§ TASK INPUT
■ ■ ■ ■ ■ ■ ■
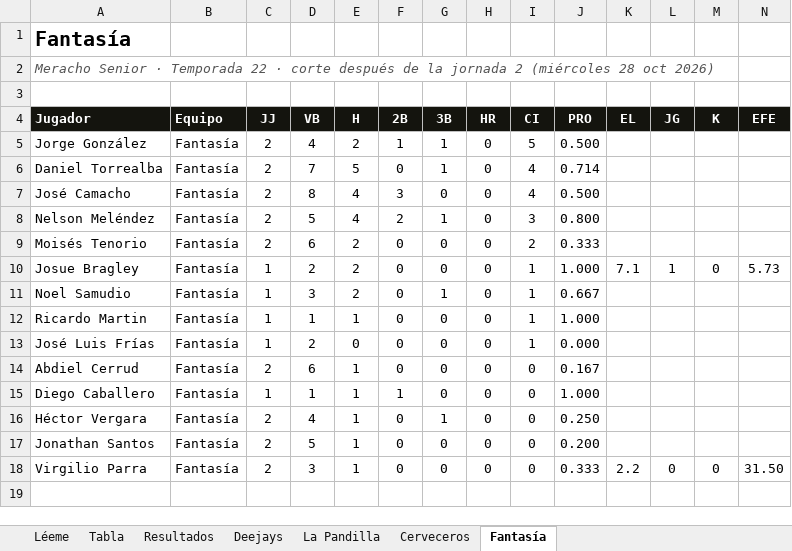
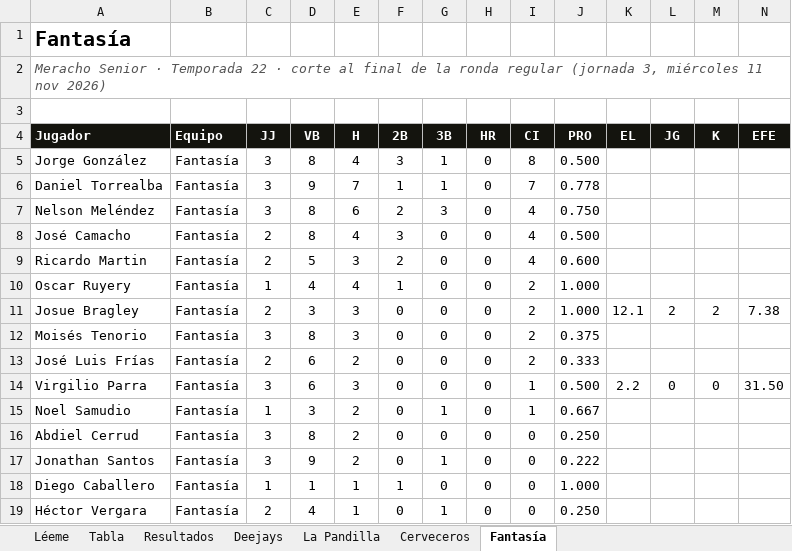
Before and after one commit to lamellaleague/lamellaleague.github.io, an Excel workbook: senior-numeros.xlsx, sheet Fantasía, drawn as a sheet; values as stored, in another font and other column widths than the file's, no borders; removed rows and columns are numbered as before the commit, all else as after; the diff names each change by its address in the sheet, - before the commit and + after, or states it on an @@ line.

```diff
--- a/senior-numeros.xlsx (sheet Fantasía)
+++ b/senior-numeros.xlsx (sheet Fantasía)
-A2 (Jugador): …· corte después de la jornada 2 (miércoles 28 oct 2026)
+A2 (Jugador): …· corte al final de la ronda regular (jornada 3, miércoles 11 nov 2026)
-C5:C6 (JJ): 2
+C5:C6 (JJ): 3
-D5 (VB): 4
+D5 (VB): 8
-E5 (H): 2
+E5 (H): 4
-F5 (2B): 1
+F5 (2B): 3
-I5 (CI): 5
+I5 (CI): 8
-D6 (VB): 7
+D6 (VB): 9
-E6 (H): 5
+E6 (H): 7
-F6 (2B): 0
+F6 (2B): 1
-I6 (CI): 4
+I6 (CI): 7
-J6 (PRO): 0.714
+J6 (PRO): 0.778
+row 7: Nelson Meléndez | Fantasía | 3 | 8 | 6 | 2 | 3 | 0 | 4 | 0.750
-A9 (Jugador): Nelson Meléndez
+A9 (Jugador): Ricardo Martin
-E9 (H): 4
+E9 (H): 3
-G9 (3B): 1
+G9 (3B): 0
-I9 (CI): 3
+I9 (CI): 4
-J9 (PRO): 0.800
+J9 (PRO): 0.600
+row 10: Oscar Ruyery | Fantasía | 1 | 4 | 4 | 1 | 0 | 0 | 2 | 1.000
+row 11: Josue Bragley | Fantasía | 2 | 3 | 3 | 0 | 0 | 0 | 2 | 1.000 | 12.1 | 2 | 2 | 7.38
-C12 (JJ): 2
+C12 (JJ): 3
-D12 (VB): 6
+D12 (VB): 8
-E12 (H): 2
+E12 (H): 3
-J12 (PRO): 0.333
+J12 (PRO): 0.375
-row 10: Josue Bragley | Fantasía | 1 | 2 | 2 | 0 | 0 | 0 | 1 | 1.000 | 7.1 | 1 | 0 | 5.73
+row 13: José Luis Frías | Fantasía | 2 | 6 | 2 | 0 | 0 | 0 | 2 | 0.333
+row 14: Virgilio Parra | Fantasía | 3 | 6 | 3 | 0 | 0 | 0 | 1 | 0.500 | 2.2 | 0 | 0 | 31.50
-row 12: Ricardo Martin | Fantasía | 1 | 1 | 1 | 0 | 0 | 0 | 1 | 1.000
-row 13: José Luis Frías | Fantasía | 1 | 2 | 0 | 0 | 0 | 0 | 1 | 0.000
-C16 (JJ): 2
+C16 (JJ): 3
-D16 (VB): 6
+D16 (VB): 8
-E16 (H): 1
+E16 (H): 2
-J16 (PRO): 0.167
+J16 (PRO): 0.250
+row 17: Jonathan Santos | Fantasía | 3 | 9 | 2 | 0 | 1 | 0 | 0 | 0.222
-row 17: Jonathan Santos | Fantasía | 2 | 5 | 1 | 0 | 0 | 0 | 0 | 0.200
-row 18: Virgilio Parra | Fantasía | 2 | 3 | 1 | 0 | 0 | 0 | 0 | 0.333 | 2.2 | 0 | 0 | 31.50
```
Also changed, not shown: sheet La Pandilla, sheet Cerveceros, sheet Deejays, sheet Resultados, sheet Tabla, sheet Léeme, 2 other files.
■ ■ ■ ■ ■ ■ ■
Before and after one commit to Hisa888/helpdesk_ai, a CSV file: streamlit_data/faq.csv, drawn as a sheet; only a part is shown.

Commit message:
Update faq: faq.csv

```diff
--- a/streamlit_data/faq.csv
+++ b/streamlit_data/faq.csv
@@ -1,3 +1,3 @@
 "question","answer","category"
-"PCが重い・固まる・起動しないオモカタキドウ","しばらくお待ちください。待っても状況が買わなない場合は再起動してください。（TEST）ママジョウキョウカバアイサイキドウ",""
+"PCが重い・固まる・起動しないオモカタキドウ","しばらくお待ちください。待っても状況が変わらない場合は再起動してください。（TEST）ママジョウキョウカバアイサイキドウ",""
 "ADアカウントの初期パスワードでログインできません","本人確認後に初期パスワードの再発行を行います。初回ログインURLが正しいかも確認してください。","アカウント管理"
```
■ ■ ■ ■ ■ ■ ■
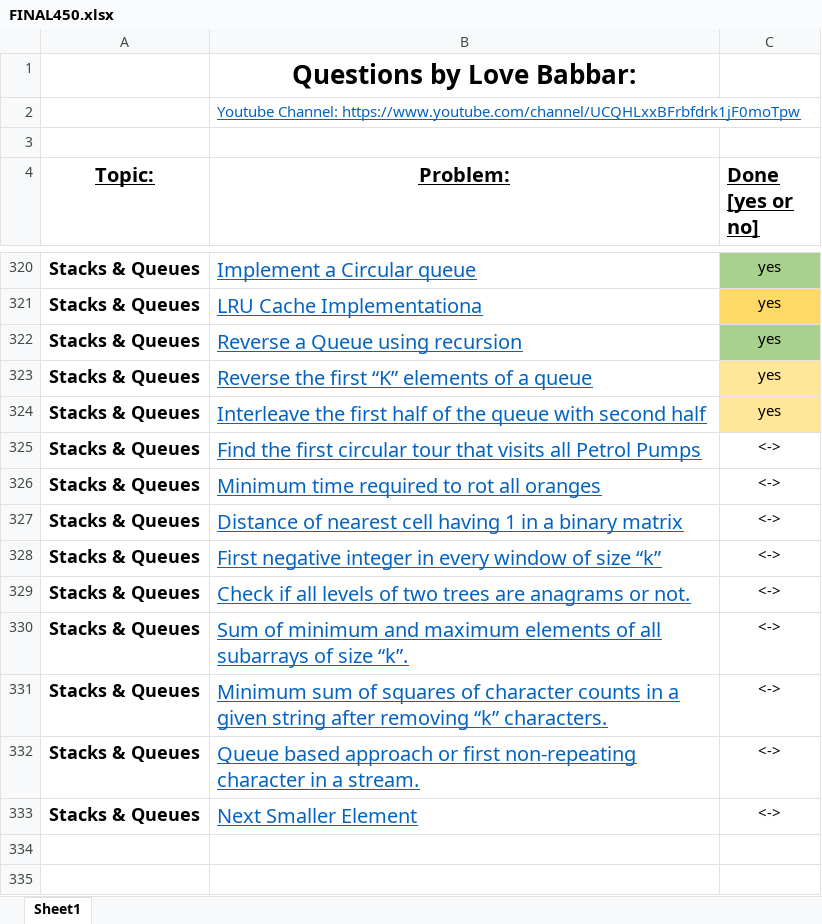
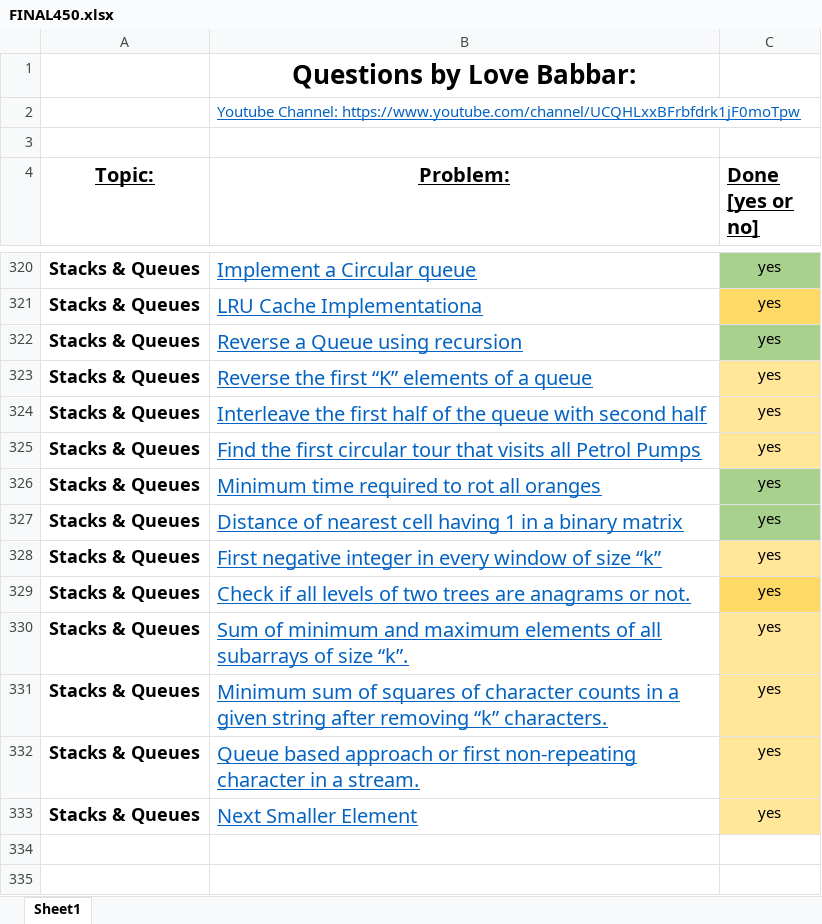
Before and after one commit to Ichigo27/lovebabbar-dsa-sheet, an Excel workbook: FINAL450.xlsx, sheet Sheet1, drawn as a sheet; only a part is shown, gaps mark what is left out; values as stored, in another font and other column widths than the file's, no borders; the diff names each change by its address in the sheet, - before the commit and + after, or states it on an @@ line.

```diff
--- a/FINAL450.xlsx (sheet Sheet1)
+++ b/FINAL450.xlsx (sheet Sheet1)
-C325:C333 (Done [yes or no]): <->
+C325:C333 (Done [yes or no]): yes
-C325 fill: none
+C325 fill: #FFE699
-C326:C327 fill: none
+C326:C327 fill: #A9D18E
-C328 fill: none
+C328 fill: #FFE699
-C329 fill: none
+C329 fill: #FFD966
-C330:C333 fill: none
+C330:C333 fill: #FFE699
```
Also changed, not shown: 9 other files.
■ ■ ■ ■ ■ ■ ■
§ WHAT IS BEING ASKED
All lines that contain the word "fill" should be copied from the listing.

§ EXPECTED ANSWER
-C325 fill: none
+C325 fill: #FFE699
-C326:C327 fill: none
+C326:C327 fill: #A9D18E
-C328 fill: none
+C328 fill: #FFE699
-C329 fill: none
+C329 fill: #FFD966
-C330:C333 fill: none
+C330:C333 fill: #FFE699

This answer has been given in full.